= Data records =
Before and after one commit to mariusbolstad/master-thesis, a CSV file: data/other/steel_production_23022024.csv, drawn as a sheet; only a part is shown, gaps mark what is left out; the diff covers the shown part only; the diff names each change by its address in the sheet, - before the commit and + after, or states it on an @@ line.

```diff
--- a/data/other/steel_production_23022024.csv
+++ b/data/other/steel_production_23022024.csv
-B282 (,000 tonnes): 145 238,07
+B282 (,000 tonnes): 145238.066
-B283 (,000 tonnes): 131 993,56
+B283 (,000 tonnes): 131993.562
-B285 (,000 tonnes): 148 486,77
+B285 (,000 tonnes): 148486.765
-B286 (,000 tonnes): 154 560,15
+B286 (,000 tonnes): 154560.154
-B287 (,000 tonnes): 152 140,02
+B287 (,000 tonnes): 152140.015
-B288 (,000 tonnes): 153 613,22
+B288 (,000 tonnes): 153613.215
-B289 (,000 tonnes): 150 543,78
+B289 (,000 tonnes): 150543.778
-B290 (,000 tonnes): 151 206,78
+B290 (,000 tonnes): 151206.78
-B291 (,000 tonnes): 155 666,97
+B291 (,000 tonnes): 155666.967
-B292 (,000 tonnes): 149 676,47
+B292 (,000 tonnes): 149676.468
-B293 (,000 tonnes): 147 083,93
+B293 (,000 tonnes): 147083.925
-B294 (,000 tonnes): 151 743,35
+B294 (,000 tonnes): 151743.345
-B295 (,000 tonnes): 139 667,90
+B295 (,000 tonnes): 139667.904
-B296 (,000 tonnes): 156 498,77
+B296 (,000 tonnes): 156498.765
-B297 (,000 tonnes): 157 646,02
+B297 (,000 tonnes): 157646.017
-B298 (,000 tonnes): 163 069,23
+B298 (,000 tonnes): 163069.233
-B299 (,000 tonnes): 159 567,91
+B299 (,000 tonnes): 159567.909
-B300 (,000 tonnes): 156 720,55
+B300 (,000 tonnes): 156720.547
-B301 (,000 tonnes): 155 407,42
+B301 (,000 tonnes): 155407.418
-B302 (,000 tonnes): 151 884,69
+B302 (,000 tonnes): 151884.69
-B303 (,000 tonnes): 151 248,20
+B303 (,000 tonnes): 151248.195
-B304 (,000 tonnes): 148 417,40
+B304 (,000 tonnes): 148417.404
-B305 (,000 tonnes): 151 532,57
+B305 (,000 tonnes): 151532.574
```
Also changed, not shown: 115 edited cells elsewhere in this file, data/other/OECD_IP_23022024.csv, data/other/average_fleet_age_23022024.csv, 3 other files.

* * *

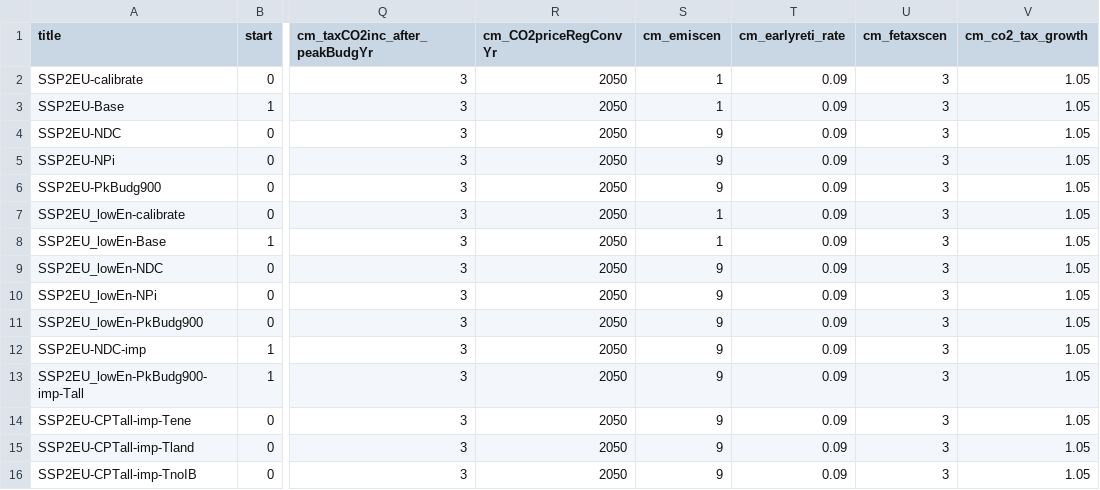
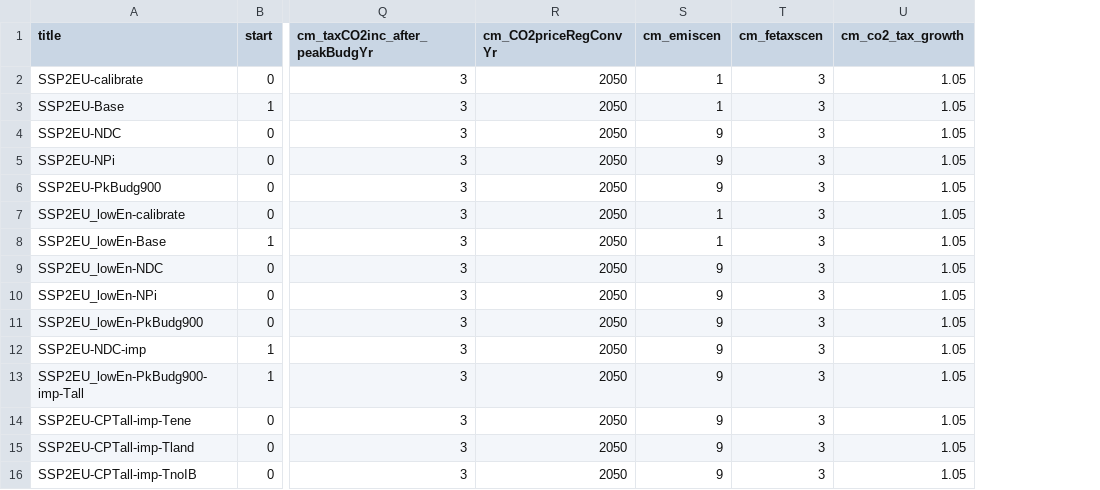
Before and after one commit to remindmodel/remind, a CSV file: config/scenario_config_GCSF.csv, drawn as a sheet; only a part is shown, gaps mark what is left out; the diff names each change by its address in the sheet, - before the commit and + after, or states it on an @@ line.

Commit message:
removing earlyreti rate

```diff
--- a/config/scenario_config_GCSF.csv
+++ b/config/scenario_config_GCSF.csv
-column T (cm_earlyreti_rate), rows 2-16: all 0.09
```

= What needs to be done =
Using the entries above, extract exactly the span from the line with "Before and after one commit to mariusbolstad/master-thesis, a" to the line with "Also changed, not", both lines included; leave out everything else.

= Finished task =
Before and after one commit to mariusbolstad/master-thesis, a CSV file: data/other/steel_production_23022024.csv, drawn as a sheet; only a part is shown, gaps mark what is left out; the diff covers the shown part only; the diff names each change by its address in the sheet, - before the commit and + after, or states it on an @@ line.

```diff
--- a/data/other/steel_production_23022024.csv
+++ b/data/other/steel_production_23022024.csv
-B282 (,000 tonnes): 145 238,07
+B282 (,000 tonnes): 145238.066
-B283 (,000 tonnes): 131 993,56
+B283 (,000 tonnes): 131993.562
-B285 (,000 tonnes): 148 486,77
+B285 (,000 tonnes): 148486.765
-B286 (,000 tonnes): 154 560,15
+B286 (,000 tonnes): 154560.154
-B287 (,000 tonnes): 152 140,02
+B287 (,000 tonnes): 152140.015
-B288 (,000 tonnes): 153 613,22
+B288 (,000 tonnes): 153613.215
-B289 (,000 tonnes): 150 543,78
+B289 (,000 tonnes): 150543.778
-B290 (,000 tonnes): 151 206,78
+B290 (,000 tonnes): 151206.78
-B291 (,000 tonnes): 155 666,97
+B291 (,000 tonnes): 155666.967
-B292 (,000 tonnes): 149 676,47
+B292 (,000 tonnes): 149676.468
-B293 (,000 tonnes): 147 083,93
+B293 (,000 tonnes): 147083.925
-B294 (,000 tonnes): 151 743,35
+B294 (,000 tonnes): 151743.345
-B295 (,000 tonnes): 139 667,90
+B295 (,000 tonnes): 139667.904
-B296 (,000 tonnes): 156 498,77
+B296 (,000 tonnes): 156498.765
-B297 (,000 tonnes): 157 646,02
+B297 (,000 tonnes): 157646.017
-B298 (,000 tonnes): 163 069,23
+B298 (,000 tonnes): 163069.233
-B299 (,000 tonnes): 159 567,91
+B299 (,000 tonnes): 159567.909
-B300 (,000 tonnes): 156 720,55
+B300 (,000 tonnes): 156720.547
-B301 (,000 tonnes): 155 407,42
+B301 (,000 tonnes): 155407.418
-B302 (,000 tonnes): 151 884,69
+B302 (,000 tonnes): 151884.69
-B303 (,000 tonnes): 151 248,20
+B303 (,000 tonnes): 151248.195
-B304 (,000 tonnes): 148 417,40
+B304 (,000 tonnes): 148417.404
-B305 (,000 tonnes): 151 532,57
+B305 (,000 tonnes): 151532.574
```
Also changed, not shown: 115 edited cells elsewhere in this file, data/other/OECD_IP_23022024.csv, data/other/average_fleet_age_23022024.csv, 3 other files.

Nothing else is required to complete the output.